- Vray 1.5 for Rhino
- Many options for polishing your renders in VRay, including how to use HDRI skies, VFB channels, ISO and Shutter speed settings and more.
- Best Practices in VRay Rendering
- VRay is a powerful tool for rendering realistic scenes from a 3D model. Generally, a model is built, a point of view is chosen, the scene is rendered, and the resulting image is edited. This workflow will show the basics of rendering in VRay, including render settings, material selection, and texture mapping.
- Creating Composite Materials Using Image-Maps in VRay
- Using the facade of the de Young Museum as an example, this workflow demonstrates how to use custom-generated image maps to define composite material "layers" in V-Ray. Using the material editor dialog, we will edit the transparency, diffuse, and displacement layers to create the pattern of punches across the material, alter the color using an image map, and simulate the bumps of the material.
- Creating various rendering effects with VRay
- This workflow shows how to use Vray for Rhino to create various rendering outputs, using the Sunlight System and the numerous options with the Render Options Dialogue box and the Light Properties Dialogue box.
- Rendering with Hidden Geometry in Rhino & VRay
- This workflow shows a simple method for rendering 3d models to show cut sections or plans while maintaining true lighting. We will utilize specific tools in Rhino to split our model, than create transparent materials in VRay to "hide" our cut-away model while leaving its ability to block light.
- VRay for Rhino Manual
- The official manual for VRay
- Render Textures
- A great collection of texture map ensembles. Each material consists of different matching material maps (such as diffuse, bump, displacement, transparency). This is a good place to go if you want to create your own material from scratch.
- Flying Architecture
- VRay for Rhino Materials] : This website has some good materials for free download, such as concrete, wood and glass.
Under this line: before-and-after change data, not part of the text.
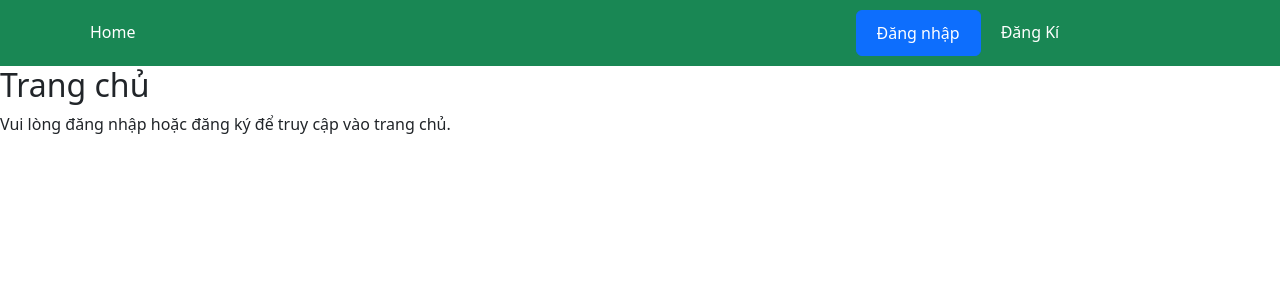
Repository: tung1999zxc/vue-project
Page: /
The author's editor kept a copy of each file at every save. The page is drawn from the files as they stood at one save, then again after the next save.
The browser window is 1280 px wide. The pictures show the whole page.
The project was rebuilt for these pictures with package versions that can differ from the ones it lists, and the page was loaded fresh each time. Also part of the build but not shown: vite.config.ts.

Above is the page before, as saved 2023-08-01 08:45:28.

After the next save:
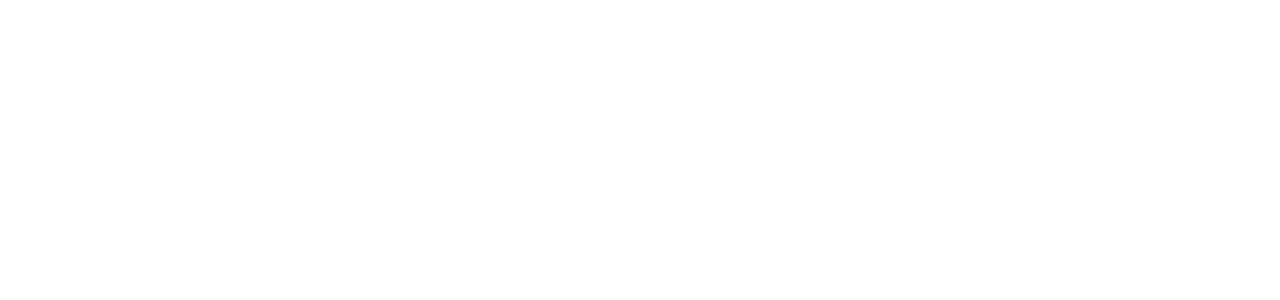
Console error: TypeError: import_vue8.default.use is not a function
Saved 59 s later.
--- a/src/main.js
+++ b/src/main.js
@@ -5,12 +5,12 @@
 
 import App from './App.vue'
 import router from './router/index'
-// import store from './store'
+import store from './store'
 
 import 'bootstrap/dist/css/bootstrap.css'
 
 const app = createApp(App)
 app.use(createPinia())
 app.use(router)
-// app.use(store)
+app.use(store)
 app.mount('#app')

After the save that followed:
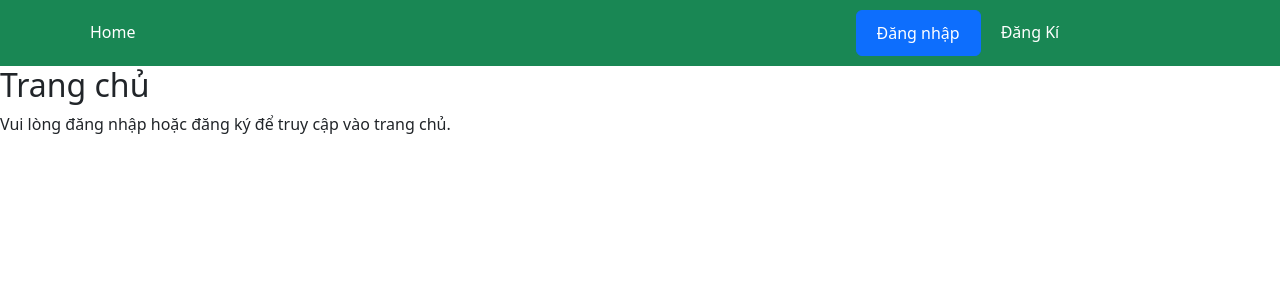
The error is gone.
Saved 32 s later.
--- a/src/main.js
+++ b/src/main.js
@@ -5,12 +5,12 @@
 
 import App from './App.vue'
 import router from './router/index'
-import store from './store'
+// import store from './store'
 
 import 'bootstrap/dist/css/bootstrap.css'
 
 const app = createApp(App)
 app.use(createPinia())
 app.use(router)
-app.use(store)
+// app.use(store)
 app.mount('#app')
Be sure to save the whole unzipped folder in an easy to find location.